"This action is to further warn all IOCs [International Oil Companies] that when we warn that there should be no repairs pending negotiation/dialogue with the people of the Niger Delta, it means there should be no repairs," the group said in a statement.

"Ant attempt to use dialogue to distract us so as to allow the free flow of our oil will halt the dialogue process."

The latest attack came weeks after President Muhammadu Buhari announced the Nigerian government and oil companies in the country were seeking to make contact with leaders of militant groups in the Delta.

Attacks blamed on the (NDA) , which emerged earlier this year, have brought Nigeria's oil production to a 30-year low. The group, which says it fights to end disenfranchisement of impoverished communities in the Delta and obtain greater shares of oil revenues, vowed to bring the country's oil production down "to zero".

In September, vice-president Yemi Osinbajo claimed the country now loses over one million barrels of crude oil on a daily basis.

Nigeria currently produces 1.9m bpd (barrels per day). As a result, it is no longer Africa's biggest oil producer, a title now held by Angola.
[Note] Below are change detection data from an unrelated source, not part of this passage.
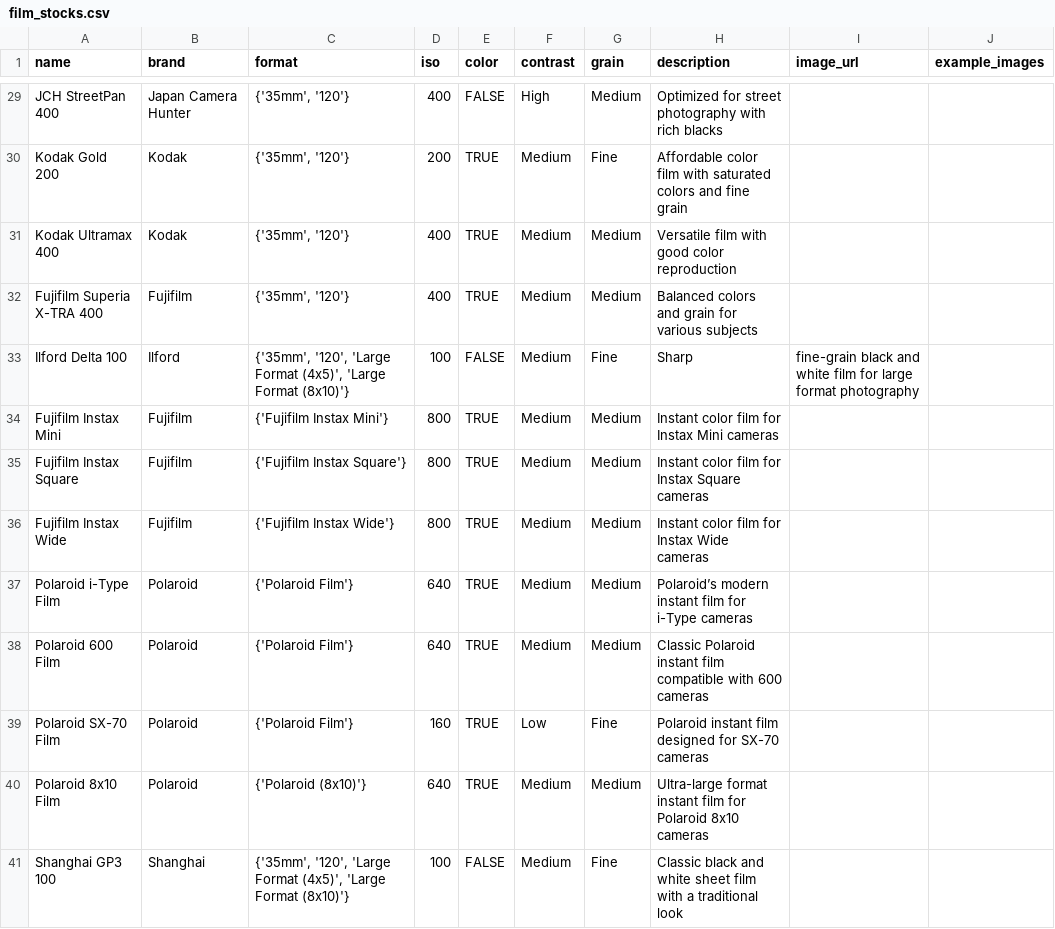
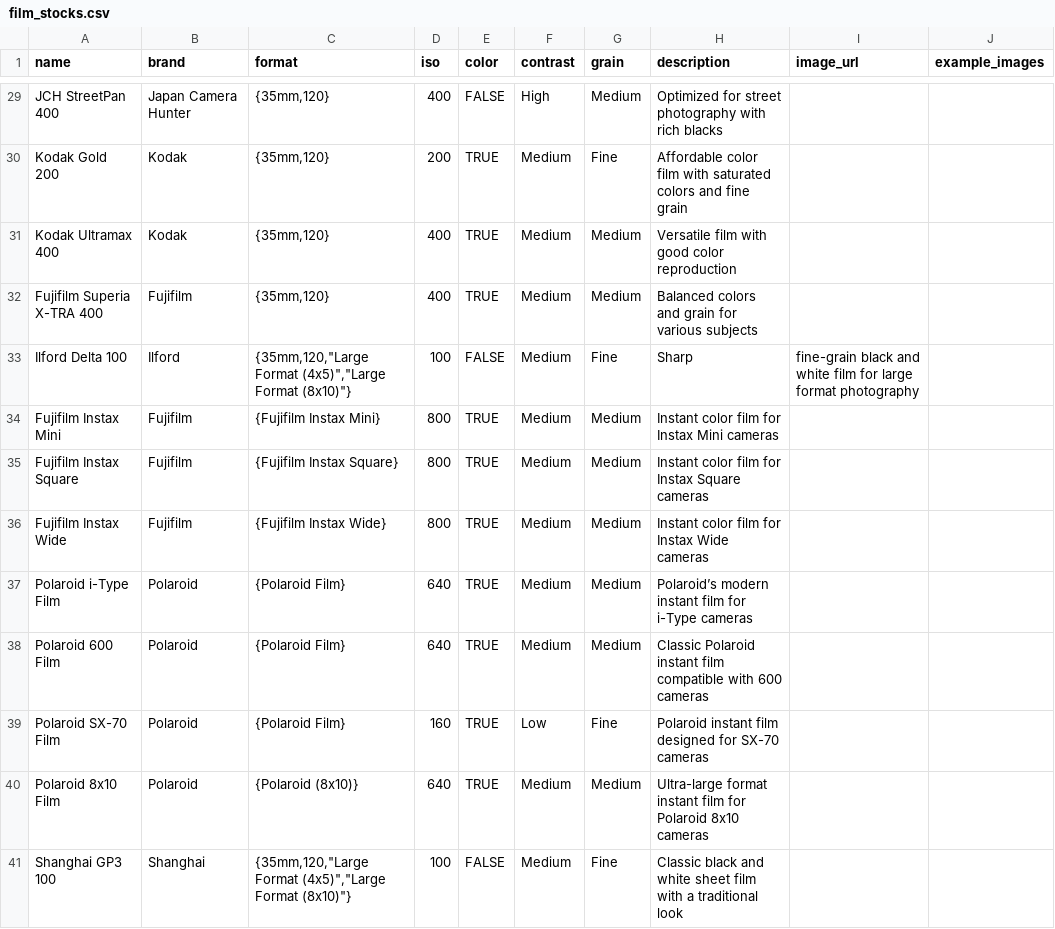
Before and after one commit to carletoniii/GrainGuide, a CSV file: backend/db/film_stocks.csv, drawn as a sheet; only a part is shown, gaps mark what is left out; the diff covers the shown part only; the diff names each change by its address in the sheet, - before the commit and + after, or states it on an @@ line.

Commit message:
Fixed format column to use TEXT[] for film stocks

```diff
--- a/backend/db/film_stocks.csv
+++ b/backend/db/film_stocks.csv
-C29:C32 (format): {'35mm', '120'}
+C29:C32 (format): {35mm,120}
-C33 (format): {'35mm', '120', 'Large Format (4x5)', 'Large Format (8x10)'}
+C33 (format): {35mm,120,"Large Format (4x5)","Large Format (8x10)"}
-C34 (format): {'Fujifilm Instax Mini'}
+C34 (format): {Fujifilm Instax Mini}
-C35 (format): {'Fujifilm Instax Square'}
+C35 (format): {Fujifilm Instax Square}
-C36 (format): {'Fujifilm Instax Wide'}
+C36 (format): {Fujifilm Instax Wide}
-C37:C39 (format): {'Polaroid Film'}
+C37:C39 (format): {Polaroid Film}
-C40 (format): {'Polaroid (8x10)'}
+C40 (format): {Polaroid (8x10)}
-C41 (format): {'35mm', '120', 'Large Format (4x5)', 'Large Format (8x10)'}
+C41 (format): {35mm,120,"Large Format (4x5)","Large Format (8x10)"}
```
Also changed, not shown: 27 edited cells elsewhere in this file, 4 other files.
Earlier this year, South Africa regained the title of Africa's largest economy, a position held by Nigeria for the past two years.

In August, the government and militant groups in the volatile Delta agreed on a month-long ceasefire. After repeatedly discrediting government claims that a ceasefire had been reached, the NDA reportedly agreed to a truce in August. However, the group has since resumed attacks.

Birth of militants in Niger Delta

Militant groups in the oil-rich Niger Delta region took hold in the early 2000s following the deterioration of living conditions blamed on the increase of oil-related activities by foreign corporations. Tensions flared up in local communities as some ethnic groups felt they were being exploited and did not benefit from the crude oil on their land.

The repeated oil spills that considerably damaged the environment and hit people's health further deepened communities' frustrations. After being elected in 2015, Buhari extended a 2009 amnesty granted to 30,000 former militants in the area.